So right now I only have 14 gears, and have this odd little shift rhythm: in the granny gear up front (I live in hilly country and climb 13% grades) I can go through gears 1-4, then roll both shifters back towards me, to simultaneously shift onto the big ring in front, and to the 36 tooth in the rear.
The Rohloff will give me 14 speeds, in precise 13% increments between gears. But the Rohloff range is much wider, and with the Rohloff the gear selection is indexed inside the hub, so no more messing with shifters trying to get the derailleur indexing correctly. Just some simple cable tensioners if you need to adjust, but I rarely have to adjust them once set.
For me one of the biggest benefits of the Rohloff is being able to shift gears standing still or moving. A slight back off of pedaling force just at the shift makes things simpler, and I’ve already trained myself while riding the WAW. Here’s a video I made that shows a panic stop of sorts; I was flying around the corner about 40 mph, and there’s a slow moving vehicle right in the road! No time to change gears, but with the Rohloff I just shifted when things were calmer…https://vimeo.com/164433986
And naturally one of the reasons I have always been attracted to the Milan is the ability to add the Rohloff. The rear wheel is attached to the velomobile at both ends of the axle and uses a quick release skewer, like most bicycles. (There are quite a few velomobile designs that use a one-sided mounting bolt for the rear wheel.)
The wheel attaches onto the hanger brackets situated at the end of a large U shaped metal piece, the chainstay. The lower end of the shock absorbers also bolt on to the chainstay. The front end of the chainstay is held in place on some vinyl bushings, and the bushings are on a bracket bolted through the floor.
Unfortunately the torque arm anchor point (or called something like that) is not on this yellow arm, so I had to remove the chainstay from the velomobile, and weld on an appropriate piece.
I have been trying to get this maintenance sling figured out so it works more gracefully, but for now, just accept that I have the Milan upside down in a sling, and that it was easy to get it there 🙂
This is a much easier way to work on a lot of the things in a velomobile.
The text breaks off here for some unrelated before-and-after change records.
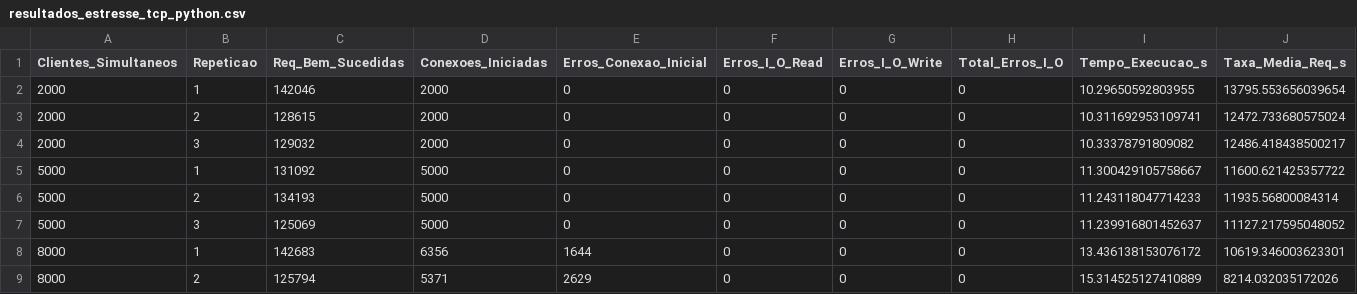
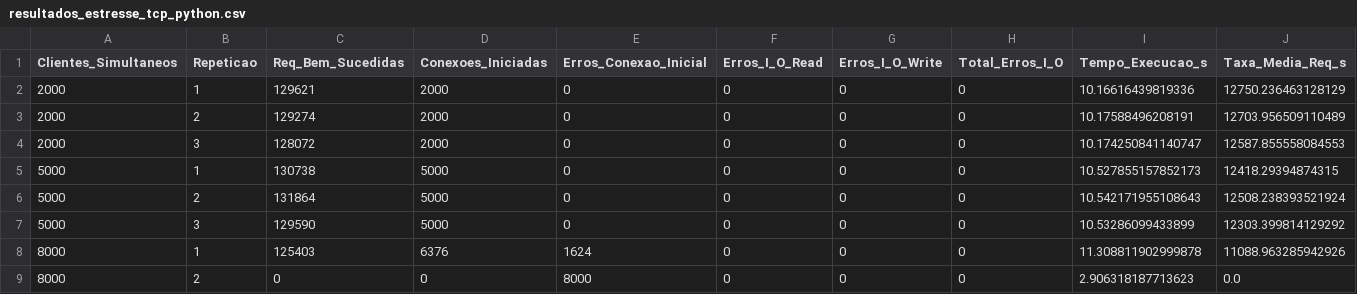
Before and after one commit to Elleres/socket-LSD2, a CSV file: stress-test/resultados_estresse_tcp_python.csv, drawn as a sheet; only a part is shown; the diff covers the shown part only.

```diff
--- a/stress-test/resultados_estresse_tcp_python.csv
+++ b/stress-test/resultados_estresse_tcp_python.csv
@@ -1,9 +1,9 @@
 Clientes_Simultaneos,Repeticao,Req_Bem_Sucedidas,Conexoes_Iniciadas,Erros_Conexao_Inicial,Erros_I_O_Read,Erros_I_O_Write,Total_Erros_I_O,Tempo_Execucao_s,Taxa_Media_Req_s
-2000,1,142046,2000,0,0,0,0,10.29650592803955,13795.553656039654
-2000,2,128615,2000,0,0,0,0,10.311692953109741,12472.733680575024
-2000,3,129032,2000,0,0,0,0,10.33378791809082,12486.418438500217
-5000,1,131092,5000,0,0,0,0,11.300429105758667,11600.621425357722
-5000,2,134193,5000,0,0,0,0,11.243118047714233,11935.56800084314
-5000,3,125069,5000,0,0,0,0,11.239916801452637,11127.217595048052
-8000,1,142683,6356,1644,0,0,0,13.436138153076172,10619.346003623301
-8000,2,125794,5371,2629,0,0,0,15.314525127410889,8214.032035172026
+2000,1,129621,2000,0,0,0,0,10.16616439819336,12750.236463128129
+2000,2,129274,2000,0,0,0,0,10.17588496208191,12703.956509110489
+2000,3,128072,2000,0,0,0,0,10.174250841140747,12587.855558084553
+5000,1,130738,5000,0,0,0,0,10.527855157852173,12418.29394874315
+5000,2,131864,5000,0,0,0,0,10.542171955108643,12508.238393521924
+5000,3,129590,5000,0,0,0,0,10.53286099433899,12303.399814129292
+8000,1,125403,6376,1624,0,0,0,11.308811902999878,11088.963285942926
+8000,2,0,0,8000,0,0,0,2.906318187713623,0.0
```
Also changed, not shown: 20 edited cells elsewhere in this file, 3 other files.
I use that yellow rolling seat and wear a good headlamp! This was the best way to remove the chainstay. The photo below shows the Rohloff hub set in the drop-outs. Directly above the drop-out on this side is the torque arm for the hub. You have to keep that from rotating for the hub to function! So I needed to weld an arm onto the yellow chainstay, and I have a shoulder bolt that will work perfectly as the anchor point.
You can change where this torque arm faces, and I felt that it should point straight up as seen here, this will be simplest to line up when putting the rear wheel into the velomobile. It’s a very narrow space to get a wheel and your hand in there!
I looked around in my scrap metal bin and found a suitable piece of flat stock that was very thick and sturdy. Then I ground down the paint in the affected area on the chainstay, and welded my brace on (and very glad that I took my welder in for repairs back when I didn’t need it 😉 ) Cleaned up and painted, and ready to go back into the velomobile.
Now I needed to install the shifter and selector box. On derailleur systems the derailleur and associated cable run to the right side of the rear wheel. The Rohloff selector box and cables run to the left side of the wheel. I cut the cables for the rear derailleur and removed the twist index rear shifter, and put a new Rohloff shifter onto the tiller.
Installed new cables and cable housings for the Rohloff (had to review the videos on Youtube again). Everything seemed fine and ready to move forward.
But here’s where I ran into the glitch; the thickness of the drop-outs, the width of the hub, and the limits of the standard chain tensioner mounting bolt meant I couldn’t get the drive cog and tensioner lined up correctly. Rohloff uses a chain tensioner that takes up slack in the chain as well as keeping tension, and is absolutely necessary if you have multiple chain rings in the front. The tensioner comes with spacer washers, so you can line things up well, at least typically you can. Unfortunately I need a special longer mounting bolt, so I’m stuck waiting for the longer bolt to arrive (and I’ll install a new tensioner, this one is used and the idler wheels are pretty tired.)
So since I was stuck at this point waiting for parts, I decided to put the derailleur system BACK in, and run new cable and housing, so I could continue to ride while waiting.
However, when you install cables for a Rohloff shifter, they really mash down the ends of the cable, so it is very difficult to remove and then re-use those cables. So I decided to leave the Rohloff shifter installed, move it in toward the center of the tiller handle as far as it could, and then installed the derailleur shifter outboard of that!